Over the past few years’ information technology has embraced cloud environments more and more. While many will say that cloud is steadily increasing in adoption by both large and small companies there are still some end users that we run into that either don’t understand the benefits that cloud adoption can bring them or maybe simply don’t understand what cloud is… like my mother.
A joke that I once heard from an IBMer regarding the fact that he had bought his mother a Power system was that she didn’t know what to do with it… His response was backup, backup, backup. Now, this joke needs to be changed around, and when you tell your mother that you bought her a new Power system she is going to say… “Well, where is it and what do I do with it?”… and you will now say… “It’s in the cloud but you still need to backup, backup, backup.” Explaining what a cloud environment is to my mother was similar to trying to explain to my father how they got all those TV channels into that thin black cable wire.
Let’s tackle some of the basics of cloud terminology and relate them to something that your mother might be able to understand.
Let’s start with the high-level terminology:
- IaaS – Infrastructure as a Service is a type of cloud computing service that offers essential compute, storage, and networking resources on-demand, on a pay-as-you-go basis.
- PaaS – Platform as a service is a complete environment in the cloud, with resources that enable you to deliver everything from simple cloud-based apps to sophisticated, cloud-enabled enterprise applications.
- SaaS – Software as a Service. Software as a Service, also known as cloud application services, represents the most commonly utilized option for businesses in the cloud market. SaaS utilizes the internet to deliver applications, which are managed by a third-party vendor, to its users.
Simply strip out the “as a” and consider that the term “Service” simply means that you are paying someone else to supply that function and you are left with…
Let’s replace this term with hardware because that is what Infrastructure is. Your mother might have a Windows or Apple desktop, laptop, or tablet that is her infrastructure. In this case, these devices provide storage (data, files, documents), processing capabilities from the chip on the “motherboard” and physical connectivity to the outside world (aka The Internet). This is a self-contained infrastructure environment that may not have any cloud aspects to it.
In a cloud environment, this infrastructure is provided to you via connectivity and is maintained by the provider, thus freeing your mother to worry about other things and doesn’t complicate her life having to maintain, repair, and upgrade the hardware infrastructure that she has.
This is a harder one to explain in terms your mother can understand but let’s give it a try. Your mother’s desktop or laptop is not only a piece of hardware but also contains the necessary applications to achieve some goal. This level of the infrastructure, while not hardware, is essential, or you simply have a large paperweight. This platform level delivers application programs in a user interface that is easy to understand and use and controls all the functions of the hardware for storing and retrieving data and providing programs for connectivity.

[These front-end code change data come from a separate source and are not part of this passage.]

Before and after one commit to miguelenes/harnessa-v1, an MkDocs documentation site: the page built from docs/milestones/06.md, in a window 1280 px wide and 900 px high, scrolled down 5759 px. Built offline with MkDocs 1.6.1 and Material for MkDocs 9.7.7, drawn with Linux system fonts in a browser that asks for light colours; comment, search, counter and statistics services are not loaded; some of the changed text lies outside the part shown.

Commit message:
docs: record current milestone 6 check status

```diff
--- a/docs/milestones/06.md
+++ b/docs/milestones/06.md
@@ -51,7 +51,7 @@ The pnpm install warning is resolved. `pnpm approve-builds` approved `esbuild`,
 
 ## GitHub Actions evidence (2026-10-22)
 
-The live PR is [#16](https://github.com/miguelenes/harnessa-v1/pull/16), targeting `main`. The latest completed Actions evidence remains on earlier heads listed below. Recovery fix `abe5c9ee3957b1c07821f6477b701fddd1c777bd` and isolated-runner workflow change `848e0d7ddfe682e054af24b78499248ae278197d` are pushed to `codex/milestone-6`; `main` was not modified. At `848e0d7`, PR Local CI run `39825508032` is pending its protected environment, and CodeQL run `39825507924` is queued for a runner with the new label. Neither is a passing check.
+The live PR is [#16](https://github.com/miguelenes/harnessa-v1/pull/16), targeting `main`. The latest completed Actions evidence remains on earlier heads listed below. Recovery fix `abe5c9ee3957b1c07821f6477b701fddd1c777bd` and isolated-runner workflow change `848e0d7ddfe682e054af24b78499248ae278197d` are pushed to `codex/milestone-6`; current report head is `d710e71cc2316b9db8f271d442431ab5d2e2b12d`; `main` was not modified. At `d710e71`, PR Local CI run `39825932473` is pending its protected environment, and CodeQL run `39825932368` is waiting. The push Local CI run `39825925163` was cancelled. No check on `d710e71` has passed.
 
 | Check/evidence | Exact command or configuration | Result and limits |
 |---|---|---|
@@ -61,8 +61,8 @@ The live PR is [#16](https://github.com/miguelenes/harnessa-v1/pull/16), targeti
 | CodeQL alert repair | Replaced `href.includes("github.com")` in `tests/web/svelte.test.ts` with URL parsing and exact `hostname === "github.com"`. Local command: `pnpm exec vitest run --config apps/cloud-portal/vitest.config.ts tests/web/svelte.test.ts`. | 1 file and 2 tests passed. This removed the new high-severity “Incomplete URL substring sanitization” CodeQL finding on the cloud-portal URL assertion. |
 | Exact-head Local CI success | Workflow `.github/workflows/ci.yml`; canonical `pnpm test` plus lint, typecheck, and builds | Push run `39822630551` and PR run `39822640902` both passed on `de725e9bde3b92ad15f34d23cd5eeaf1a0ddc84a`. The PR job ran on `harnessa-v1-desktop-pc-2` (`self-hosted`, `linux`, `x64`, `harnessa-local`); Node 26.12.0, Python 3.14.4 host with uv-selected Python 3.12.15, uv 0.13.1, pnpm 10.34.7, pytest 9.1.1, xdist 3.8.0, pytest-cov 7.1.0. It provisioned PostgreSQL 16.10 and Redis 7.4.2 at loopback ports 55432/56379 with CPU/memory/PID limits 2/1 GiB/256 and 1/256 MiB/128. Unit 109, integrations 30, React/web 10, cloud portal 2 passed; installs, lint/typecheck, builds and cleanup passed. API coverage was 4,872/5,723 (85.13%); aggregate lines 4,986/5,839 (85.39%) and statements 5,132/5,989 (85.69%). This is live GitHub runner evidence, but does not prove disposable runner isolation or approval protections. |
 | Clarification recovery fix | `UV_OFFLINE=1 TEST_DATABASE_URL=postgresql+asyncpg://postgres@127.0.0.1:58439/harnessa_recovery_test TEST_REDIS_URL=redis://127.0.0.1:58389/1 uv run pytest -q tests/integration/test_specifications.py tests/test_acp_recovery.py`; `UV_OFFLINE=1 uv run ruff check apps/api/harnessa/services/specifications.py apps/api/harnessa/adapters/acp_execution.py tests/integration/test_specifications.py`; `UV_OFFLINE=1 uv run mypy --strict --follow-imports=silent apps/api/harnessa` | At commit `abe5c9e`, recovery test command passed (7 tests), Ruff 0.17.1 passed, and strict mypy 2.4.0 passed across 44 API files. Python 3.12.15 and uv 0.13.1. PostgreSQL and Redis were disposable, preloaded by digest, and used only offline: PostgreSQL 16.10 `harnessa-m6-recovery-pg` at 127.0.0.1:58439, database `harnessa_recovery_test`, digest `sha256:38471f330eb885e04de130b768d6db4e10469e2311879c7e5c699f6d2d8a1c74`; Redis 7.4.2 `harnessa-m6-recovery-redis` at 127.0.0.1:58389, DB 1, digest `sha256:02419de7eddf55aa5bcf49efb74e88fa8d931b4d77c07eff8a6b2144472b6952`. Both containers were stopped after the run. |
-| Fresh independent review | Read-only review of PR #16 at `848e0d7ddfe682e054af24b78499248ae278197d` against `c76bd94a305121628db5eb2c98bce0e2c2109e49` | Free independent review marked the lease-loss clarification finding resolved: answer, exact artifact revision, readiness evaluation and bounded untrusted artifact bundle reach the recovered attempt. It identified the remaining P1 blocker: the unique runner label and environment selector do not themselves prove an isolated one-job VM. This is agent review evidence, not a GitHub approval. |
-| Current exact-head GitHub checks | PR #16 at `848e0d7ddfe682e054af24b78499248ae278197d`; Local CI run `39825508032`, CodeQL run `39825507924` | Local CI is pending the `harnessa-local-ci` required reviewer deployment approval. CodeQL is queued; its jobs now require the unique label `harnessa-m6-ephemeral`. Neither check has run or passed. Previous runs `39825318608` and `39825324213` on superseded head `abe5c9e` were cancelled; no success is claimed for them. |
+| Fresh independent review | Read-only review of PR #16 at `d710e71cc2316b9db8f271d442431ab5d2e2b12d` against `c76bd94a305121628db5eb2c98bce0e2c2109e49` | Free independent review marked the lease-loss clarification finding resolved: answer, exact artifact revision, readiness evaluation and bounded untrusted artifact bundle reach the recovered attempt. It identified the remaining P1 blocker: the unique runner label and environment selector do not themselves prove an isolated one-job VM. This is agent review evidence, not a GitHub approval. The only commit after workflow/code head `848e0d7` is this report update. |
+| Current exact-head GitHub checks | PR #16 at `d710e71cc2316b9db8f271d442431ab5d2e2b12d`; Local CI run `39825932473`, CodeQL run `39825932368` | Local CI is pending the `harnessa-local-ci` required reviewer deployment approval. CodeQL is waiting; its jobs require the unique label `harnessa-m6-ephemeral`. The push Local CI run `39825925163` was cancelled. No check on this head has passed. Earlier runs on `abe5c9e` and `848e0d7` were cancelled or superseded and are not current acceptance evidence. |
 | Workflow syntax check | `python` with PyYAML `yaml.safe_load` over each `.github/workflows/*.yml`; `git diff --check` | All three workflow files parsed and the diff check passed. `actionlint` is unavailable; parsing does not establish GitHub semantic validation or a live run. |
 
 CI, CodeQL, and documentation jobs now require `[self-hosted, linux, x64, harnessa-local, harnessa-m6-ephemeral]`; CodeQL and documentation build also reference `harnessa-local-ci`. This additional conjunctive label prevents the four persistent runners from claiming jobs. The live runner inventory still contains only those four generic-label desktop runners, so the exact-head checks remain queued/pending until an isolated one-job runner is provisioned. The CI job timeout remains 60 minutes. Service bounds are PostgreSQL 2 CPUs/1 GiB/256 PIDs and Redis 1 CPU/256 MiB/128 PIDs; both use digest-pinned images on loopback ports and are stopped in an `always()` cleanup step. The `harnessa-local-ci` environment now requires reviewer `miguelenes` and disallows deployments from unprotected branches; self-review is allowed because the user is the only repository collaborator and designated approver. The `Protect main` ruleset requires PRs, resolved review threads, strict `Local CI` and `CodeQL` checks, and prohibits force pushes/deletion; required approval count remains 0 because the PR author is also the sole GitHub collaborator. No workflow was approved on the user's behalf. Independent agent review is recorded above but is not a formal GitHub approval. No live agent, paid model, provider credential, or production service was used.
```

In a cloud environment, this is a level that is typically supplied by the cloud provider as part of the Infrastructure but can be provided by the customer.
This is an easier aspect to relate to your mother. She may use the word Applications but a better basic term is programs. These are the programs that get used on a regular basis to accomplish the required tasks… i.e writing a letter in a word processor program. These are for the most part software programs that you have on your hardware that enable you to perform a task. If necessary you can expand on this to point out that the use of a browser to access Facebook is really a hybrid environment where you are using a browser program on your hardware platform to access the Facebook application which resides in the cloud.
In a cloud environment, this is also a level that will either be supplied by the cloud provider as part of the Infrastructure and Platform but can be provided by the customer.
You can now tell your mother that the infrastructure that you work on is called the IBM Power Systems and it delivers a solid Platform computing environment and the Software that powers companies from the smallest mother and pop organizations to the largest enterprises.
We will save the discussion about public, private, and hybrid cloud models, virtualization, business processes, security and privacy, economies of scale, elasticity, self-service, and metering, until another time when we are sure your mother actually understands the basics we have outlined above.
Let me know if your mother has any questions. iTech Solutions can be reached at 203-744-7854 or firstname.lastname@example.org if your mother would like to discuss moving her Infrastructure, Platform, and Software to the iTech Cloud.
More from this month:
- Permanently Applying PTFs & Why Doing So is Important
- How Does Power Systems Fit in My Organization?
- A Simple IBM i Penetration Test Lesson – Part 2
- IBM i Journaling Management
- iTech iTip Videos
- Sips & Tricks: Coffee with iTech
- iBasics: IBM i Education for the Beginner System Administrator
- Let iTech Take You Out to the Ballgame
- Upcoming Events
- iAdmin Spring 2022 – Save the Date!
- iTech Spotlight
- IBM i, FSP, and HMC release levels and PTFs (February 2022)